And so it goes, another life lesson…for me and the kids.  Sometimes, having the quality results you desire (i.e.: fresh eggs on a daily basis) has a price.  It takes sacrifice, discipline, persistence in tending to the responsibilities on a day-to-day basis.  It’s not a sprint to the finish and collect your reward.  It’s a slow and steady race, with ample opportunities of humbleness sprinkled in for flavor.  And perhaps, as I reflect, the bigger benefit than even the fresh eggs…it’s the character growth for me, the husband, the kids.  And to give my hubby the props he deserves, this weekend he was right by my side and we cleaned the coops together.  You know that “working together thing” I talked about earlier?  Well, we did it today, and it was such fun!  Clean coops in about 40 min.  But what benefits do the kids get from this?  Happy, united parents, forging a team of cooperation and giving that they expect from their “baby chicks.”  It’s about a family who works to contribute – to each other and their world around them.  Looking to make their little world a bit more beautiful and fun at the same time.  It’s a gift we work to give to our “Chicken Checkers” daily.  Is it always neat and tidy (and pretty smelling)?  Not in the slightest, but that’s when the character is cultivated and hopefully rooted in solid ground.  I

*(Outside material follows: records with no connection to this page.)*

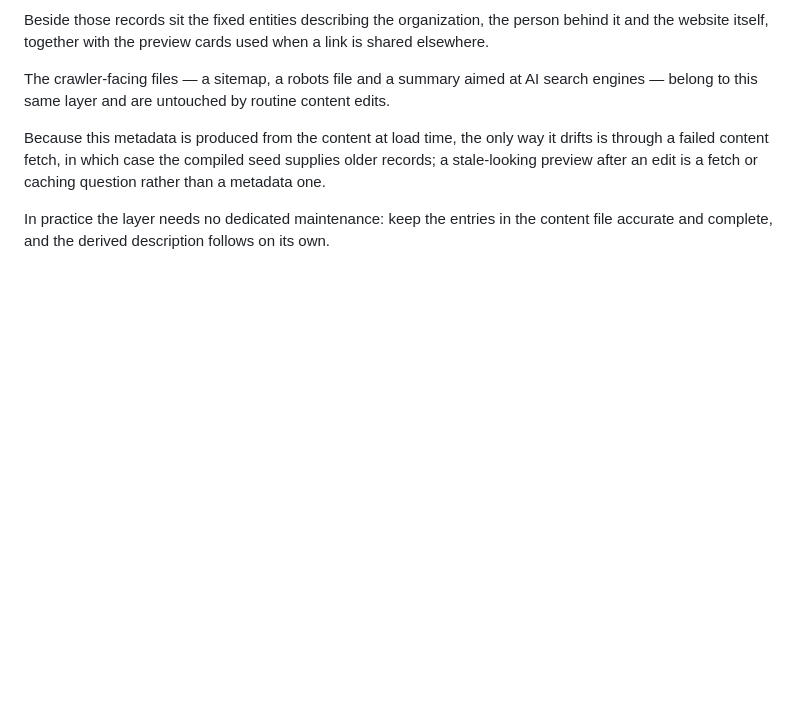
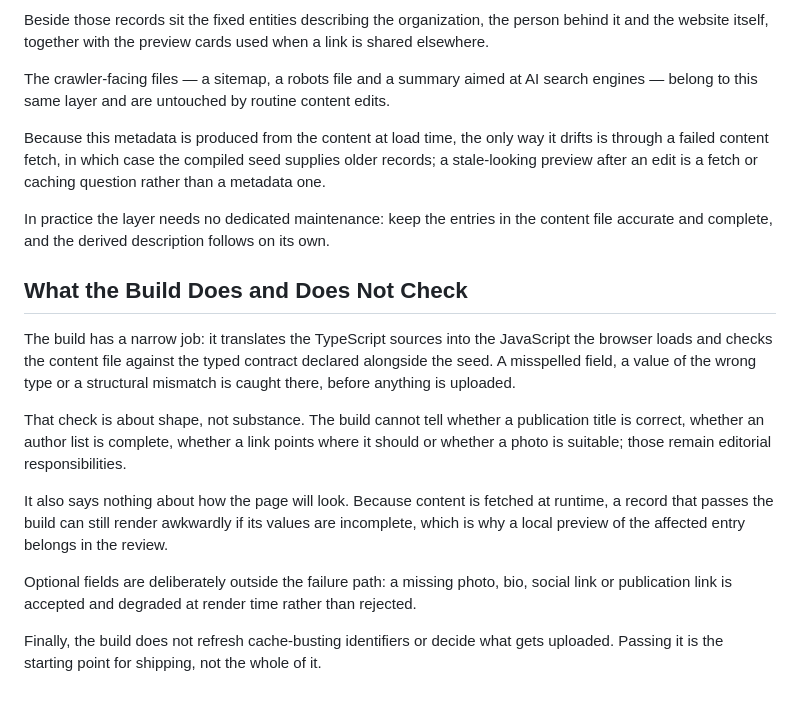
Before and after one commit to RedBagDude/osorio-lab, a Markdown page: README.md, the part around the change. Drawn GitHub-style; blank space fills up the shorter version.

Commit message:
docs: add "What the Build Does and Does Not Check" section to README.md (#11)

```diff
--- a/README.md
+++ b/README.md
@@ -224,3 +224,15 @@ The crawler-facing files — a sitemap, a robots file and a summary aimed at AI
 Because this metadata is produced from the content at load time, the only way it drifts is through a failed content fetch, in which case the compiled seed supplies older records; a stale-looking preview after an edit is a fetch or caching question rather than a metadata one.
 
 In practice the layer needs no dedicated maintenance: keep the entries in the content file accurate and complete, and the derived description follows on its own.
+
+## What the Build Does and Does Not Check
+
+The build has a narrow job: it translates the TypeScript sources into the JavaScript the browser loads and checks the content file against the typed contract declared alongside the seed. A misspelled field, a value of the wrong type or a structural mismatch is caught there, before anything is uploaded.
+
+That check is about shape, not substance. The build cannot tell whether a publication title is correct, whether an author list is complete, whether a link points where it should or whether a photo is suitable; those remain editorial responsibilities.
+
+It also says nothing about how the page will look. Because content is fetched at runtime, a record that passes the build can still render awkwardly if its values are incomplete, which is why a local preview of the affected entry belongs in the review.
+
+Optional fields are deliberately outside the failure path: a missing photo, bio, social link or publication link is accepted and degraded at render time rather than rejected.
+
+Finally, the build does not refresh cache-busting identifiers or decide what gets uploaded. Passing it is the starting point for shipping, not the whole of it.
```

like to think of it as “Less take, more give.”  It really fills a heart full!